“Too High A Price 2,” released in May, found that there are now 37 “anti-homeless” ordinances in effect in Denver, Colorado Springs, and Boulder, a rise of one in Colorado Springs and four in Denver.
It also reported that Denver Police have increased their contact with homeless individuals by 475 percent through street checks in the past three years, and increased the number of street checks performed by 539 percent.
“Denver municipal ordinances that prohibit life sustaining activities exacerbate the difficulties of being homeless. Although some ordinances do not appear discriminatory on their face, they are, and have been, disproportionately enforced against those who are unhoused,” the report states.
However, Denver Department of Human Services spokeswoman Julie Smith contested many of the report’s findings in a statement.
“We appreciate the continued focus on homelessness by the law school, yet this report and its findings in many instances are incorrect or misleading,” Smith said.
She said that while it is true contact with the homeless by law enforcement has increased by 475 percent since 2014, the number of “move on” orders – directing people to move themselves and their belongings – increased from 2,613 in 2014 to 2,764 in 2017, an increase of 151. Meanwhile, she said move on arrests dropped by .35 percent.
“Reaching out to people experiencing homelessness and offering them shelter, food, clothing, resources, and other life-sustaining items is far from a nefarious activity,” said Smith. “It is a vested interest in the city that we check on those who stay out in the elements.”
This year’s “Too High A Price” reported that Denver issued 17,809 citations for violations under “anti-homeless” ordinances, almost 11,000 of them going to people experiencing homelessness.
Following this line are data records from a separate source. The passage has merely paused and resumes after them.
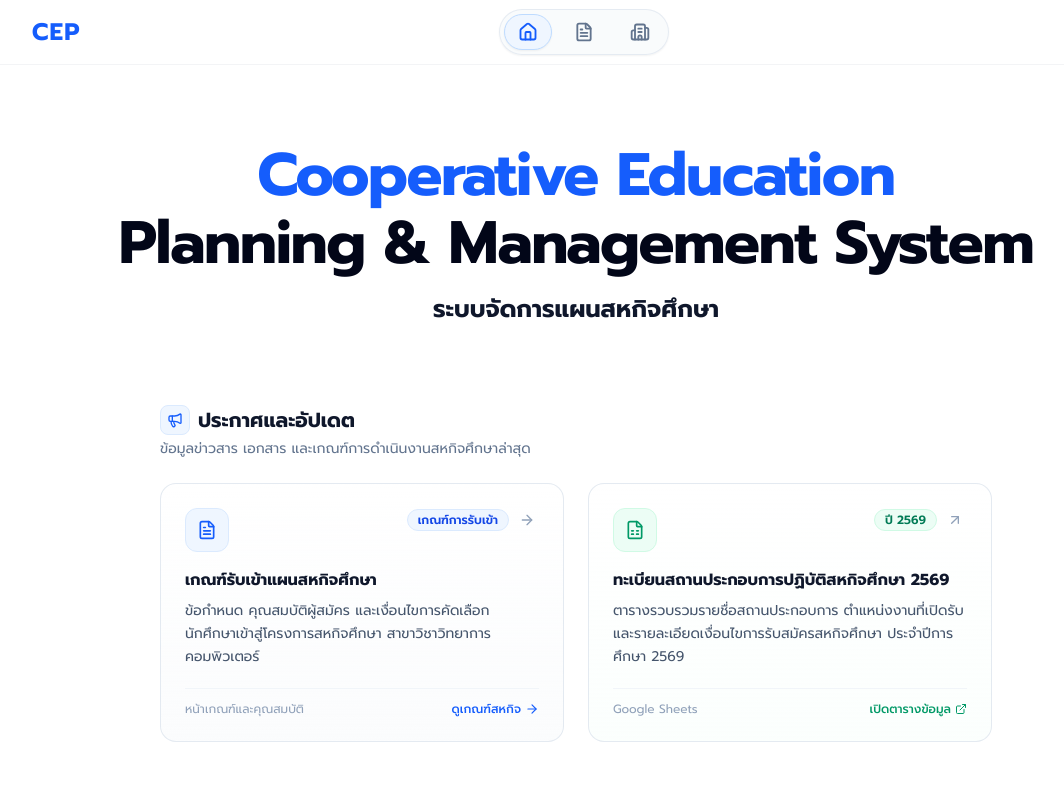
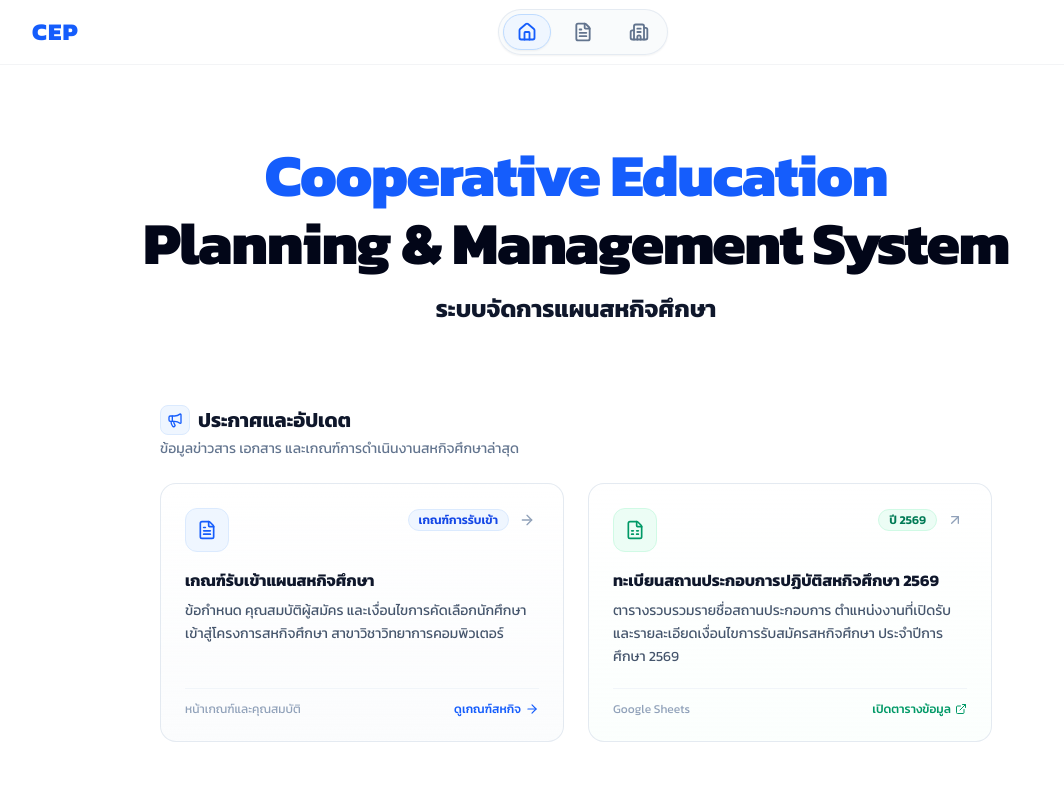
Before and after one commit to KaylahJin/CS361-Project, a React (Vite) app: page / in a window 1280 px wide. Shown: the top 800 px of the page, without its empty margins (64-1128 px from the left). Built offline with nearby package versions, Linux system fonts and the light colour scheme.

Commit message:
style: change global font to Kanit

```diff
--- a/index.html
+++ b/index.html
@@ -7,7 +7,7 @@
     <title>Cooperative Education Planning & Management System</title>
     <link rel="preconnect" href="https://fonts.googleapis.com">
     <link rel="preconnect" href="https://fonts.gstatic.com" crossorigin>
-    <link href="https://fonts.googleapis.com/css2?family=Inter:wght@400;500;600;700;800&family=Prompt:wght@300;400;500;600;700&display=swap" rel="stylesheet">
+    <link href="https://fonts.googleapis.com/css2?family=Kanit:wght@300;400;500;600;700;800&family=Inter:wght@400;500;600;700;800&display=swap" rel="stylesheet">
   </head>
   <body class="font-sans antialiased bg-white text-slate-900">
     <div id="root"></div>
--- a/src/index.css
+++ b/src/index.css
@@ -1,11 +1,11 @@
 @import "tailwindcss";
 
 @theme {
-  --font-sans: "Prompt", "Inter", -apple-system, BlinkMacSystemFont, "Segoe UI", Roboto, sans-serif;
+  --font-sans: "Kanit", "Inter", -apple-system, BlinkMacSystemFont, "Segoe UI", Roboto, sans-serif;
 }
 
 body {
-  font-family: "Prompt", "Inter", -apple-system, BlinkMacSystemFont, "Segoe UI", Roboto, sans-serif;
+  font-family: "Kanit", "Inter", -apple-system, BlinkMacSystemFont, "Segoe UI", Roboto, sans-serif;
   margin: 0;
   padding: 0;
   color: #0f172a;
```
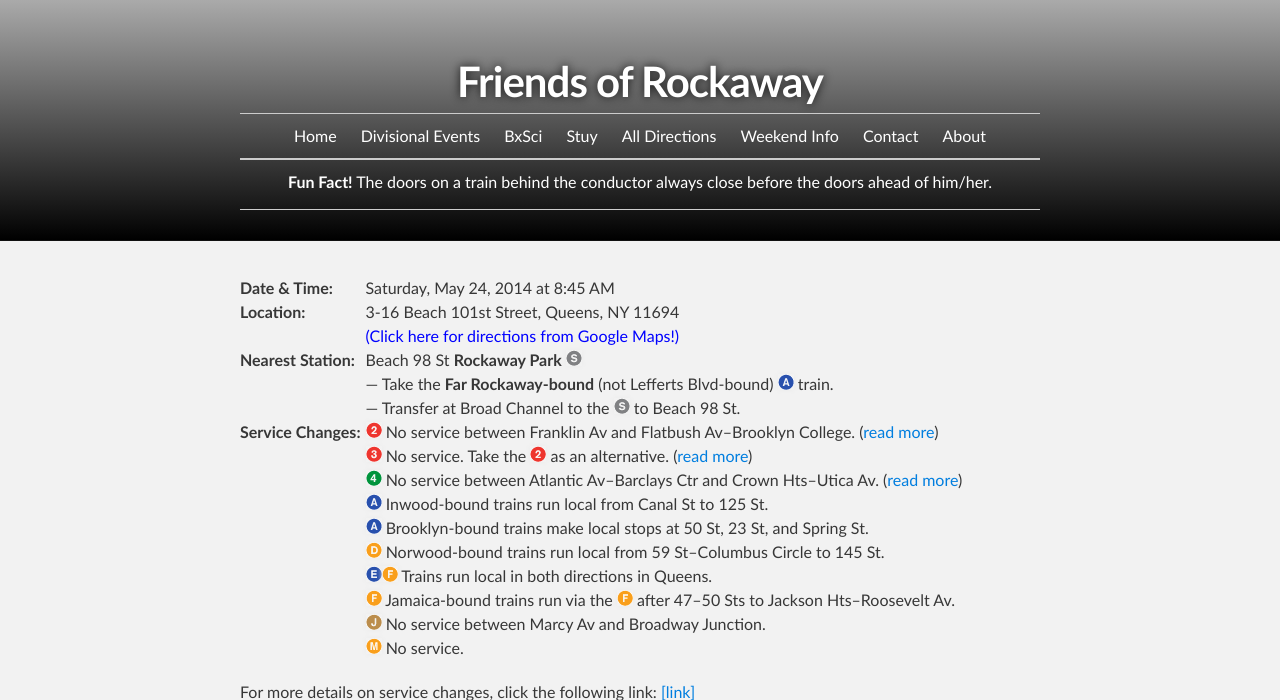
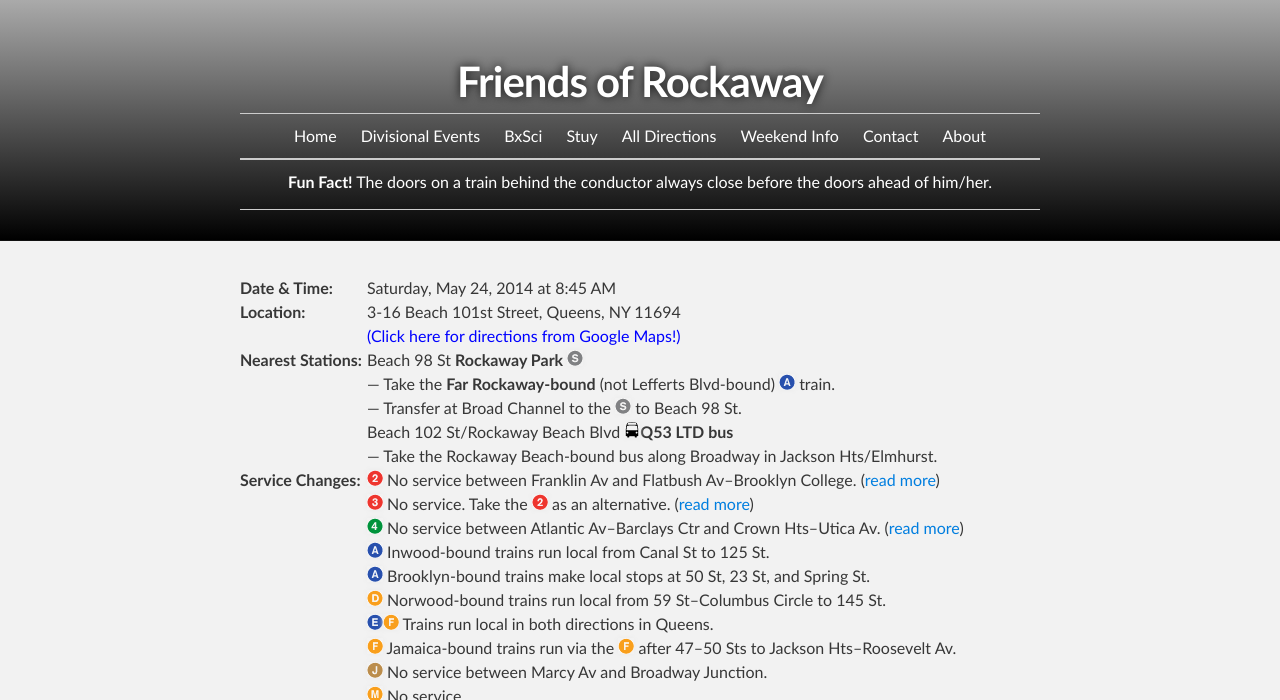
Before and after one commit to d11directions/d11directions.github.io, a Jekyll site: the page built from _posts/2014-05-24-Friends_of_Rockaway.html, in a window 1280 px wide, cut to the strip 0-700 px from the top of the page. Built offline with Jekyll 4.4.1, drawn with Linux system fonts in a browser that asks for light colours.

Commit message:
Update Friends of Rockaway nearest stations

```diff
--- a/_posts/2014-05-24-Friends_of_Rockaway.html
+++ b/_posts/2014-05-24-Friends_of_Rockaway.html
@@ -5,7 +5,9 @@ for: Division 11
 tags: [d11]
 time: Saturday, May 24, 2014 at 8:45 AM
 location: 3-16 Beach 101st Street, Queens, NY 11694
-nearest-station: Beach 98 St <strong>Rockaway Park <img src="/img/S.png" alt="Shuttle"></strong><br>&mdash; Take the <strong>Far Rockaway-bound</strong> (not Lefferts Blvd-bound) <img src="/img/A.png" alt="(A)"> train.<br>&mdash; Transfer at Broad Channel to the <img src="/img/S.png" alt="shuttle"> to Beach 98 St.
+nearest-stations:
+    - Beach 98 St <strong>Rockaway Park <img src="/img/S.png" alt="Shuttle"></strong><br>&mdash; Take the <strong>Far Rockaway-bound</strong> (not Lefferts Blvd-bound) <img src="/img/A.png" alt="(A)"> train.<br>&mdash; Transfer at Broad Channel to the <img src="/img/S.png" alt="shuttle"> to Beach 98 St.
+    - Beach 102 St/Rockaway Beach Blvd <strong><img src="/img/bus.png" alt="">Q53 LTD bus</strong><br>&mdash; Take the Rockaway Beach-bound bus along Broadway in Jackson Hts/Elmhurst.
 changes-brief:
     - <img src="/img/2.png" alt="(2)"> No service between Franklin Av and Flatbush Av&ndash;Brooklyn College. (<a href="/changes/20140524/Eastern_Pkwy/">read more</a>)
     - <img src="/img/3.png" alt="(3)"> No service. Take the <img src="/img/2.png" alt="(2)"> as an alternative. (<a href="/changes/20140524/Eastern_Pkwy/">read more</a>)
```
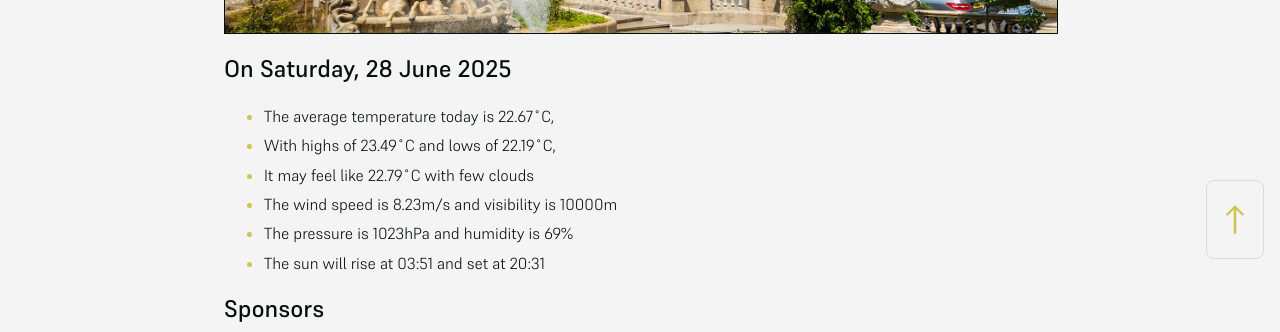
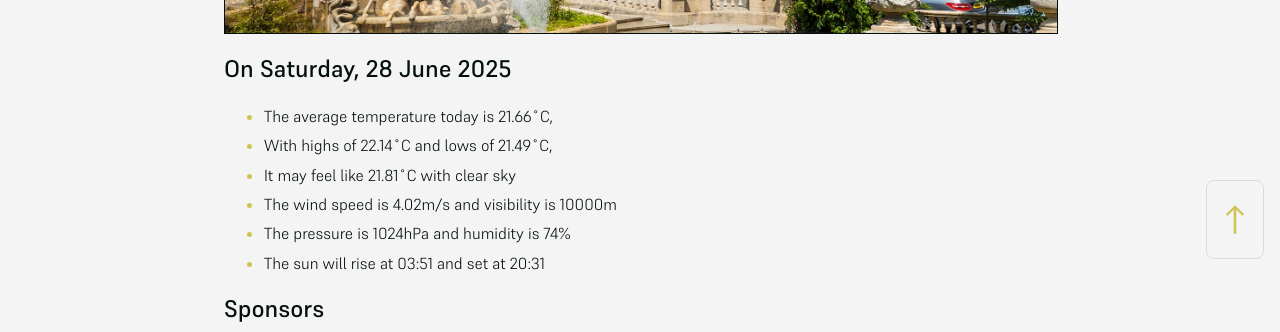
Before and after one commit to mat-0/cheltenham-open-data, a Jekyll site: the page built from index.md, in a window 1280 px wide. Shown: the part 625-957 px from the top of the page. Built offline with Jekyll 4.4.1, drawn with Linux system fonts in a browser that asks for light colours.

Commit message:
Updated 2025-06-28 19:57:49

```diff
--- a/index.md
+++ b/index.md
@@ -10,11 +10,11 @@ seo: Menu
 <!-- weather_marker starts -->
 ## On Saturday, 28 June 2025
 
-- The average temperature today is 22.67˚C,
-- With highs of 23.49˚C and lows of 22.19˚C,
-- It may feel like 22.79˚C with few clouds
-- The wind speed is 8.23m/s and visibility is 10000m
-- The pressure is 1023hPa and humidity is 69%
+- The average temperature today is 21.66˚C,
+- With highs of 22.14˚C and lows of 21.49˚C,
+- It may feel like 21.81˚C with clear sky
+- The wind speed is 4.02m/s and visibility is 10000m
+- The pressure is 1024hPa and humidity is 74%
 - The sun will rise at 03:51 and set at 20:31
 
 <!-- weather_marker ends -->
```
Also changed, not shown: _data/flood.json (+5 -48 lines), _pages/fix-my-street.md (+3 -3 lines), _pages/news.md (+6 -6 lines).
It also said Denver police primarily issued citations for trespassing, curfews, and closures ordinances to people experiencing homelessness, including 59 percent of all trespass ordinances in 2017 and 76.5 percent of curfews ordinances in 2017.
“Above all, efforts the city is making in terms of assistance have been overshadowed by its continued criminalization of homeless individuals,” the report states. “To make greater strides, bolstering programs, in terms of substance and funding, will undoubtedly help ensure better assistance. More so, the city should repeal the anti-ordinances, and ensure that inevitable behaviors do not result in criminal punishments.” ■